## [Dataset extract]
= Beginning of Section =
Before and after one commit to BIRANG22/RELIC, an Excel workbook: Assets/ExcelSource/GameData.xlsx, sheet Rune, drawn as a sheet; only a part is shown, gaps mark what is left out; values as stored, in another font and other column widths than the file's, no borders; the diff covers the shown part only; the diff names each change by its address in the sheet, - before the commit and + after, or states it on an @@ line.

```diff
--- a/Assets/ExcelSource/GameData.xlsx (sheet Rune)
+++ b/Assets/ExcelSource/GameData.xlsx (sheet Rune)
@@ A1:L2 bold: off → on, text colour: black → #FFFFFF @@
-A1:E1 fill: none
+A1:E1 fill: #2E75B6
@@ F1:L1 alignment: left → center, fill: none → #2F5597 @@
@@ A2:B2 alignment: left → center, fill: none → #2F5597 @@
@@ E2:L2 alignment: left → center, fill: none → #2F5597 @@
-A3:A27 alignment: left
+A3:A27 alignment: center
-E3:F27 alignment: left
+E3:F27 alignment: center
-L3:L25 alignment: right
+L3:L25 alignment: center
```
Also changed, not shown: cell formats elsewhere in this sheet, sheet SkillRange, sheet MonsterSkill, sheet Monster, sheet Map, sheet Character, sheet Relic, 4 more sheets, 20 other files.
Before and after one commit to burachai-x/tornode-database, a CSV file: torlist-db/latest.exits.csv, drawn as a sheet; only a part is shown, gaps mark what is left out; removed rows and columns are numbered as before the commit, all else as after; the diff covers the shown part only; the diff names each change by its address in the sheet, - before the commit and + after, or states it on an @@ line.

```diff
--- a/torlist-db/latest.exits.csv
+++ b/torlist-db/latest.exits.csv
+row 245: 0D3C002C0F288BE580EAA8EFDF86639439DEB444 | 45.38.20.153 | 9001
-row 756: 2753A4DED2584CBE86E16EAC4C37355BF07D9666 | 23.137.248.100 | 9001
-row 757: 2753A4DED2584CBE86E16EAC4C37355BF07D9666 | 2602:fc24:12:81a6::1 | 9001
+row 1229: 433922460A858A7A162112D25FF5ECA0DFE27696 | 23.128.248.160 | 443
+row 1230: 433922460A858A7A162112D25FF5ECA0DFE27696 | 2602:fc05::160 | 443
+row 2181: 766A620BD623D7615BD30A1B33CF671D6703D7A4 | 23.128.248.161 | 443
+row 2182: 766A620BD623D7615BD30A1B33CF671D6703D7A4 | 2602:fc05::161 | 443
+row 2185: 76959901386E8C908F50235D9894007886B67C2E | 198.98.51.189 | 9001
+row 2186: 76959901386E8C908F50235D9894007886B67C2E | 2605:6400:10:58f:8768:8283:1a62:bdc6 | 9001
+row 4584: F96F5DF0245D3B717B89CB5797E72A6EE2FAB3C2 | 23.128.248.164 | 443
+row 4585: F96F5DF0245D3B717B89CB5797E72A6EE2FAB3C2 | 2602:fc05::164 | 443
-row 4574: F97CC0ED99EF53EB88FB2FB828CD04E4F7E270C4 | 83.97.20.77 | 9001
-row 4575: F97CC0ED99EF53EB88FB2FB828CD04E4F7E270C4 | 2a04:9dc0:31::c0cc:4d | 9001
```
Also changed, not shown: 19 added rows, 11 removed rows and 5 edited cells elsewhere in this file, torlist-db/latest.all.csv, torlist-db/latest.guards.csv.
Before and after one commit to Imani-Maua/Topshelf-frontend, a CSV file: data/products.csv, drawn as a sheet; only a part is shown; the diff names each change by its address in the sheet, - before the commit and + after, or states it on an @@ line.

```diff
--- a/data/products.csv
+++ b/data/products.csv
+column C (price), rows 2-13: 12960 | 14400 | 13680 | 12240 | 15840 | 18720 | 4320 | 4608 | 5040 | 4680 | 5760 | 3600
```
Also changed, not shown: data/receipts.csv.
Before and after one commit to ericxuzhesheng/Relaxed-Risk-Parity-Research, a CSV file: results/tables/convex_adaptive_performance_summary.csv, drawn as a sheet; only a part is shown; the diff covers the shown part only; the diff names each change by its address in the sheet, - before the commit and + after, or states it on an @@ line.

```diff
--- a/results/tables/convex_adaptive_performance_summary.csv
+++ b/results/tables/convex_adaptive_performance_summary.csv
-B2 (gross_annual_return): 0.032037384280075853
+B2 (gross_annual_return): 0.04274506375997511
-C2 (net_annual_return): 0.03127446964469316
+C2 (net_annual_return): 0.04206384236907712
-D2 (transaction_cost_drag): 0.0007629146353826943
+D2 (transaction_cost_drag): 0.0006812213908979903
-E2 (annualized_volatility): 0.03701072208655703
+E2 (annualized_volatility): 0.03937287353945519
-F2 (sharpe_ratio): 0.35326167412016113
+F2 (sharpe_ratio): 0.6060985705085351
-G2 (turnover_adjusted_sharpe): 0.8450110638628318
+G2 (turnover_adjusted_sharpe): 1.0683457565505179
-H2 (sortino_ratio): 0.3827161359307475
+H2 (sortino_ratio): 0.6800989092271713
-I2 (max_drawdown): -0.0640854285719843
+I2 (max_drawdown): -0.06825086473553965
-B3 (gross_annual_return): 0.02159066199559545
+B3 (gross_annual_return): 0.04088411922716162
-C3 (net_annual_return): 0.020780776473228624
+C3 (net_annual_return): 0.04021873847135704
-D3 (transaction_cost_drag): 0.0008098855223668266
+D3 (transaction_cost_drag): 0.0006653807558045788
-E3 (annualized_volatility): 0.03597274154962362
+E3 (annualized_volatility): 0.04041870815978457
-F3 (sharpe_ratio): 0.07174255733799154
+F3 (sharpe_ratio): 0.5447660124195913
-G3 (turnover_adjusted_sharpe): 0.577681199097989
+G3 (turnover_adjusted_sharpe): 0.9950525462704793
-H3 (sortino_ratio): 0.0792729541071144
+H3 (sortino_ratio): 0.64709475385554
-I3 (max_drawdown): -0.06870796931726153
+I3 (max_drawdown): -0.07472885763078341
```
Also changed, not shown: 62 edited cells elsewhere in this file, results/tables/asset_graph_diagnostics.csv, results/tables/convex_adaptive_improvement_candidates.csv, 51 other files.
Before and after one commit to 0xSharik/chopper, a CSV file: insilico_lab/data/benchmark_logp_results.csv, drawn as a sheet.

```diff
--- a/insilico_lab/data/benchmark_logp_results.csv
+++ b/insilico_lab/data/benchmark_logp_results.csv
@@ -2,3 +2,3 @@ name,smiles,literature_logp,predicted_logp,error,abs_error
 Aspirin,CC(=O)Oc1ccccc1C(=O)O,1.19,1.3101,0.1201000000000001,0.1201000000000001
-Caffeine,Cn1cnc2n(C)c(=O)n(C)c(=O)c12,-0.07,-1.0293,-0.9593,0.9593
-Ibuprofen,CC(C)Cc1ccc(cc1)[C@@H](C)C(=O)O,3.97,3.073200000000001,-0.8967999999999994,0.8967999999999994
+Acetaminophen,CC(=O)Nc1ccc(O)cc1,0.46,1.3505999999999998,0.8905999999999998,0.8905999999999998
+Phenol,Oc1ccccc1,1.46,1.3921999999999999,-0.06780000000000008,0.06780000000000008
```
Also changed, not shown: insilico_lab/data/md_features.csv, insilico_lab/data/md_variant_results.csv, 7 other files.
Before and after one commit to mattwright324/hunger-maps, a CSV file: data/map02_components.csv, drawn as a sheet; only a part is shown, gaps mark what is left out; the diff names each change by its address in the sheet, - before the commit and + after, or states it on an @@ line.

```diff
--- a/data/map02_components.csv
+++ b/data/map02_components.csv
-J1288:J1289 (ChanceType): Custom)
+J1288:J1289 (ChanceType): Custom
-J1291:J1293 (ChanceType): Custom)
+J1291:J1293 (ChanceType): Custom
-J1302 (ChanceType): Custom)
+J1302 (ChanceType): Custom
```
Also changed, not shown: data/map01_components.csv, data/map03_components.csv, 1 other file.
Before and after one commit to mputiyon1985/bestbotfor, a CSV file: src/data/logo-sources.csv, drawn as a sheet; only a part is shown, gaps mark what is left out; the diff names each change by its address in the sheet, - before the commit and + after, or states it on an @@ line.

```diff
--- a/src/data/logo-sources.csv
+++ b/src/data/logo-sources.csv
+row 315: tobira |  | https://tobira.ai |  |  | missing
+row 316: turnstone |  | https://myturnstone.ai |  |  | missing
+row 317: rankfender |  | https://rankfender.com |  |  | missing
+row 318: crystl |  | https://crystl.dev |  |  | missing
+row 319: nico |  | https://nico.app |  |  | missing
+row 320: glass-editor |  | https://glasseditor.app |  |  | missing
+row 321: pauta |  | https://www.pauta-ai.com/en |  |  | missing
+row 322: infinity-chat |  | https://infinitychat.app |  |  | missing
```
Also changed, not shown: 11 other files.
= End of Section =
Search the records for the word "cells", then list every line that has it.

Also changed, not shown: 19 added rows, 11 removed rows and 5 edited cells elsewhere in this file, torlist-db/latest.all.csv, torlist-db/latest.guards.csv.
Also changed, not shown: 62 edited cells elsewhere in this file, results/tables/asset_graph_diagnostics.csv, results/tables/convex_adaptive_improvement_candidates.csv, 51 other files.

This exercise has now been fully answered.